======== Data excerpts

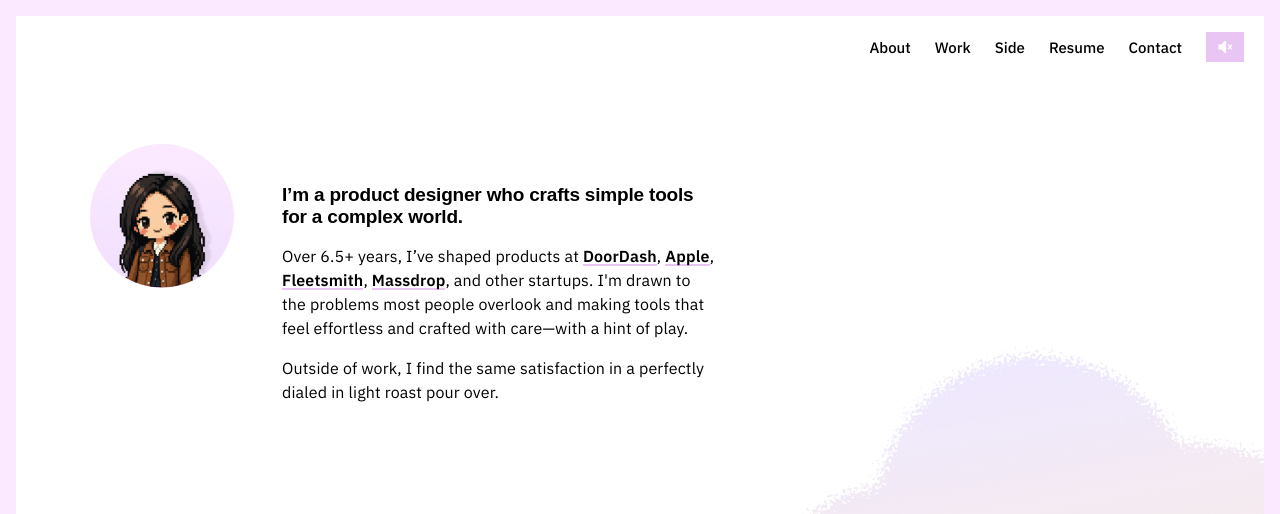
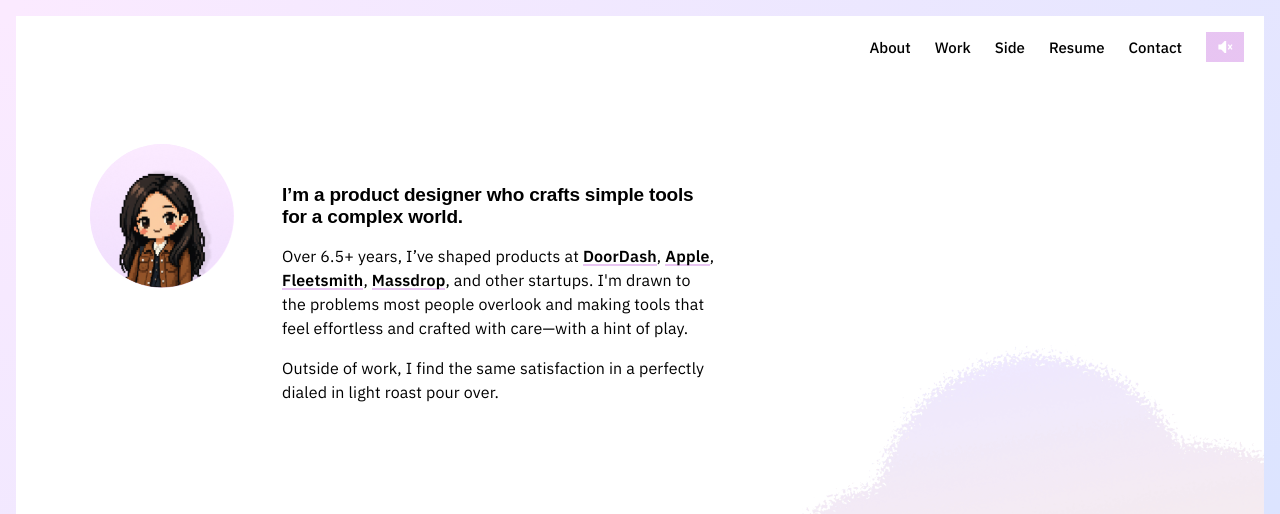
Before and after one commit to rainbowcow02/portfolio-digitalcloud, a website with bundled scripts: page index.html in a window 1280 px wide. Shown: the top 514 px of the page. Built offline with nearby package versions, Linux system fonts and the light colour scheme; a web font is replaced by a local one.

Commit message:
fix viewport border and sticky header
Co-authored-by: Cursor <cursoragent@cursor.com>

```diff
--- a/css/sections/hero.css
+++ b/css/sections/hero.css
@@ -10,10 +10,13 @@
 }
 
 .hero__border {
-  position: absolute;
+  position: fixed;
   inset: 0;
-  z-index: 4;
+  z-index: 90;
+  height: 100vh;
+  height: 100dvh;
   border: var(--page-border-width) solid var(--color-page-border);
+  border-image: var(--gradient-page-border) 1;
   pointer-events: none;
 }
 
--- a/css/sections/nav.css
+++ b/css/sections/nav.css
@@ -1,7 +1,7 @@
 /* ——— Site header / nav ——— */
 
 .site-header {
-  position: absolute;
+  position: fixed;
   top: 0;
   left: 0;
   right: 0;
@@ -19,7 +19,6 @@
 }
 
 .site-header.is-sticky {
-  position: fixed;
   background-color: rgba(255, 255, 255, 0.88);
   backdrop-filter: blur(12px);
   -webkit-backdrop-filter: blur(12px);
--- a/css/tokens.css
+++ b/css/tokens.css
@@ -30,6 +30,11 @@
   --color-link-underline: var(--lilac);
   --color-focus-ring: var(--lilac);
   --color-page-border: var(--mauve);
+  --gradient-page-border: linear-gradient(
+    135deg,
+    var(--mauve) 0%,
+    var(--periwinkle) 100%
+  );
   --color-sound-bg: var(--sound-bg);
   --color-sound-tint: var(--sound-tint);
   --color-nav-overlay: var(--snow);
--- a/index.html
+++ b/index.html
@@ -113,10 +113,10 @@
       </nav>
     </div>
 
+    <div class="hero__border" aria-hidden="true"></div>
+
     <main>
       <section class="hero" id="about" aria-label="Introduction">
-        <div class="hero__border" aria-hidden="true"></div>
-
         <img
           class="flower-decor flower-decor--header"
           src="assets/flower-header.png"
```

================
======== Data excerpts

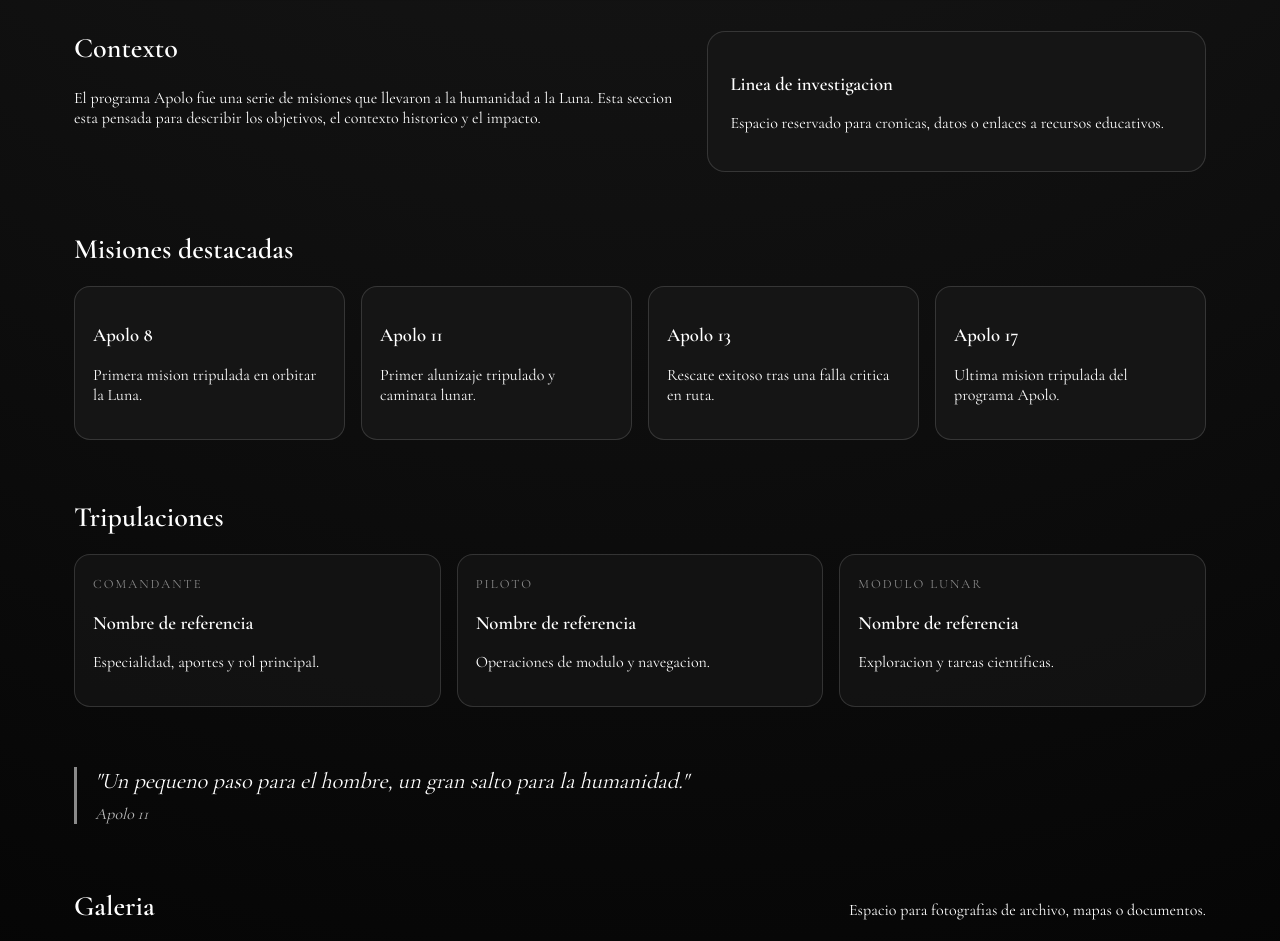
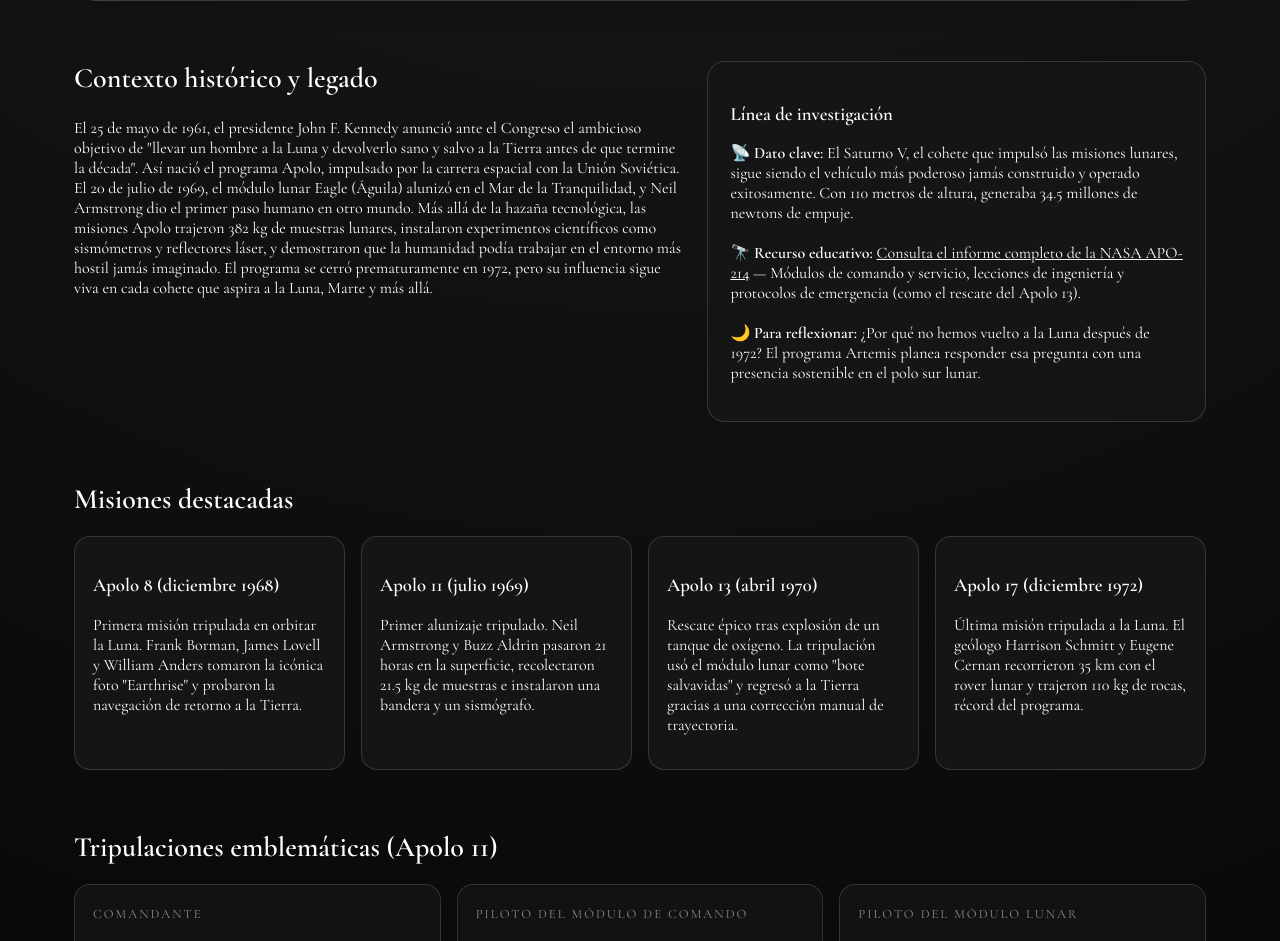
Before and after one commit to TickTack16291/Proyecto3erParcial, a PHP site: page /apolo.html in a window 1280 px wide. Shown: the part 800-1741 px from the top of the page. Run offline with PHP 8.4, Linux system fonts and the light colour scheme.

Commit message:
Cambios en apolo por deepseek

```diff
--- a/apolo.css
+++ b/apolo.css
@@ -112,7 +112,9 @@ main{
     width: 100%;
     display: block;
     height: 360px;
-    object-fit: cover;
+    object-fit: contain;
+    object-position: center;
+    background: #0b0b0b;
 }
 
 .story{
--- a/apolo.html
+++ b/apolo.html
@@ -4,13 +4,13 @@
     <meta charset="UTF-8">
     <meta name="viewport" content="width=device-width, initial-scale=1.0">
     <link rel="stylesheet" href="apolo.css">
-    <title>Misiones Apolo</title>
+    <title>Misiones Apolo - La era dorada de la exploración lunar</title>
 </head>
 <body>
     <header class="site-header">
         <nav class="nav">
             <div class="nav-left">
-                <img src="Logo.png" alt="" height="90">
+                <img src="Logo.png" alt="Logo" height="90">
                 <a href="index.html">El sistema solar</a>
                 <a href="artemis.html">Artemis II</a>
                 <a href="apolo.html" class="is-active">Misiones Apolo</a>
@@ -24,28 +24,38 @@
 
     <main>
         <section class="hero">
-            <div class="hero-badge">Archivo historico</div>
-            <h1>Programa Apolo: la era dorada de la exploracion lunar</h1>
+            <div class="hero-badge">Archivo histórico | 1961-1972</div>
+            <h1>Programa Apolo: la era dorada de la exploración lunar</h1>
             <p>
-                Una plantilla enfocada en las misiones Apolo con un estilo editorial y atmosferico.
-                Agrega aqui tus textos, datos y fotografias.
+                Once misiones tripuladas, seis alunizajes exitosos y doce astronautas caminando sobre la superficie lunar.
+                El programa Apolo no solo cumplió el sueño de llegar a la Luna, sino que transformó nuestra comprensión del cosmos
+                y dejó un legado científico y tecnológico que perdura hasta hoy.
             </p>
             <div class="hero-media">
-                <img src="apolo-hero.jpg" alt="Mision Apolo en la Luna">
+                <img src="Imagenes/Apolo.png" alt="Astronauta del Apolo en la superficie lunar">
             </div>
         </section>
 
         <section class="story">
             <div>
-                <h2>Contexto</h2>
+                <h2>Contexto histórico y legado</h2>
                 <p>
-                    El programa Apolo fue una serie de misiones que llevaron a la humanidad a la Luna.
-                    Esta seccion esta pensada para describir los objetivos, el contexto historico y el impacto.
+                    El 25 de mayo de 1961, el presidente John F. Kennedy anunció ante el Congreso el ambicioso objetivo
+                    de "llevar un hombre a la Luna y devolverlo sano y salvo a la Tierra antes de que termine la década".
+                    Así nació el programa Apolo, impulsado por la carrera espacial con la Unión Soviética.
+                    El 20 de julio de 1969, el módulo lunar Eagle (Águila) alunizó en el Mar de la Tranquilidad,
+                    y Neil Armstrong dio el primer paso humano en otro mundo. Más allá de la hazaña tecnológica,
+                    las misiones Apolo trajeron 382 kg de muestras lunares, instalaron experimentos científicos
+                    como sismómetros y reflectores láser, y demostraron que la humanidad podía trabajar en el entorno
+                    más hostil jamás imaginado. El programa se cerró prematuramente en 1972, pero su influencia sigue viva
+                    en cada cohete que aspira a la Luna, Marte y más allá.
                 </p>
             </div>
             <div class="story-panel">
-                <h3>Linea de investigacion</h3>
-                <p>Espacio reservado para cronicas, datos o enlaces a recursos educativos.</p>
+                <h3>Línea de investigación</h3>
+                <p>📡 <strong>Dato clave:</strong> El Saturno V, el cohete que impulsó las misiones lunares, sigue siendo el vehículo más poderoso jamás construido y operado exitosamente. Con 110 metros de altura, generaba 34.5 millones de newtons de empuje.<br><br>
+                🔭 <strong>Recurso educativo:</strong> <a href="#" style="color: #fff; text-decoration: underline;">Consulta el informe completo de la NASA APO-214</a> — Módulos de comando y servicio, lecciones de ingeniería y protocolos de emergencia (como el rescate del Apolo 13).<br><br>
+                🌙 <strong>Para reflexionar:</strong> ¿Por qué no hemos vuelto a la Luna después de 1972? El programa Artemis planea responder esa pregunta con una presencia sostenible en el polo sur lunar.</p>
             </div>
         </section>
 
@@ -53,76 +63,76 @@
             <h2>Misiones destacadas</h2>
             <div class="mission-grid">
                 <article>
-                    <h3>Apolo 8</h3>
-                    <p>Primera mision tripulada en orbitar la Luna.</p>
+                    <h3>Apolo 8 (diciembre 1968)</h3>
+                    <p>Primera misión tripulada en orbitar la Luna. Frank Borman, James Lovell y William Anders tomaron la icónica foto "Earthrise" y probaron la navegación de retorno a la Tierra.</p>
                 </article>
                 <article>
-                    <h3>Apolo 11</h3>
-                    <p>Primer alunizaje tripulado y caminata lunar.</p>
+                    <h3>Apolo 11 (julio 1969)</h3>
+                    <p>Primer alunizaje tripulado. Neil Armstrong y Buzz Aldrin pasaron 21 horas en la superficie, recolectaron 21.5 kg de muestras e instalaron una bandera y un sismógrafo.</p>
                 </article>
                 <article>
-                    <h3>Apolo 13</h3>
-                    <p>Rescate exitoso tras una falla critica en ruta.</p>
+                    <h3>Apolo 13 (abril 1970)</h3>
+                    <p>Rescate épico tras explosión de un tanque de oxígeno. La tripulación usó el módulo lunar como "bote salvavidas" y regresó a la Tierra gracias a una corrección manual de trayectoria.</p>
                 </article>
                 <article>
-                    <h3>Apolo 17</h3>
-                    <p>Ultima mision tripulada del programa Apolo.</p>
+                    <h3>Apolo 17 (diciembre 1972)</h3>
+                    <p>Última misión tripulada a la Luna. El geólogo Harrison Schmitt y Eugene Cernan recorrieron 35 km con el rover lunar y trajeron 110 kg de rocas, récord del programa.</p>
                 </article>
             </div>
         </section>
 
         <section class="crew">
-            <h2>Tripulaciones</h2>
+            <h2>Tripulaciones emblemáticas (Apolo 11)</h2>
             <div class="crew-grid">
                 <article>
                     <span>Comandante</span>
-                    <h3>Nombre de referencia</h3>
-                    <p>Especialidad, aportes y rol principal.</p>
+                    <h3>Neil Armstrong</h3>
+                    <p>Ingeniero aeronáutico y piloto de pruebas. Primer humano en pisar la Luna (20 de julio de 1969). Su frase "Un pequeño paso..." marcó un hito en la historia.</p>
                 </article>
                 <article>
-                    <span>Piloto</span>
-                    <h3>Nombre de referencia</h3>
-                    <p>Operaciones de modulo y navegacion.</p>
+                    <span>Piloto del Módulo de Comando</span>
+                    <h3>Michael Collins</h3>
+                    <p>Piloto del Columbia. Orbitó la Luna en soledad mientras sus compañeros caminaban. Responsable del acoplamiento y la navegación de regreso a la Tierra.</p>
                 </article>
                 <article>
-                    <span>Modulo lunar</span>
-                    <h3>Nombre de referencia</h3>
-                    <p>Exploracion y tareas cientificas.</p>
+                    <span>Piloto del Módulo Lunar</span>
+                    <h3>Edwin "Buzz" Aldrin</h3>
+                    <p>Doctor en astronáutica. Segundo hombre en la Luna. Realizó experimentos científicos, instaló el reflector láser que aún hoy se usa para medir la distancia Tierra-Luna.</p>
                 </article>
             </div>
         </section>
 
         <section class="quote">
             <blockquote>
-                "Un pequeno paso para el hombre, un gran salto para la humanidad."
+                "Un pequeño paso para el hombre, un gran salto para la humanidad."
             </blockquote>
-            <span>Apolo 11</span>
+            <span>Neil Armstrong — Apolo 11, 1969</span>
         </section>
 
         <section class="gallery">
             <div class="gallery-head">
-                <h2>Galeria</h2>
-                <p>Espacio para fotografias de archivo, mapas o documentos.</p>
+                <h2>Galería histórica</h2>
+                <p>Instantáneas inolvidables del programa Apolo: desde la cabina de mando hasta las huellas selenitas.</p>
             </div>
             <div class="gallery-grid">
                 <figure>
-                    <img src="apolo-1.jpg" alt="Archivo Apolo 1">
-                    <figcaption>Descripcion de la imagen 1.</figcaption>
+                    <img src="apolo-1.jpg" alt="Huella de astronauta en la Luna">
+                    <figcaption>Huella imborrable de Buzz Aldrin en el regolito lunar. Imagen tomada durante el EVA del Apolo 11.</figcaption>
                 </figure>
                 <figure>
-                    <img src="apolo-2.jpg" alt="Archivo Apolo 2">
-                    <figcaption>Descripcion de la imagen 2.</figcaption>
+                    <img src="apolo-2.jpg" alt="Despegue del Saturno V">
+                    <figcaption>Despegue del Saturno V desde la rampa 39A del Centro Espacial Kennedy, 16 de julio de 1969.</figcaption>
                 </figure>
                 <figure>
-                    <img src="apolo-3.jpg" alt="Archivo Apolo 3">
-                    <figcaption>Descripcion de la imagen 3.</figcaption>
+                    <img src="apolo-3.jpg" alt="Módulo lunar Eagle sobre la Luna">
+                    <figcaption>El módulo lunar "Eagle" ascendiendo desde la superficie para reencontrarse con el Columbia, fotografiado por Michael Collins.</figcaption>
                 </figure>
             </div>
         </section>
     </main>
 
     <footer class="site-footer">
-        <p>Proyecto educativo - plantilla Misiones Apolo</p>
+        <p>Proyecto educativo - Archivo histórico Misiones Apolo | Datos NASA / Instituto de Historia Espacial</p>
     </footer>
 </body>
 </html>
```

================

What is needed ▸ How many lines of the entries above hold the string "sections"? Reply with the number alone.

Solution for this task ▸ 4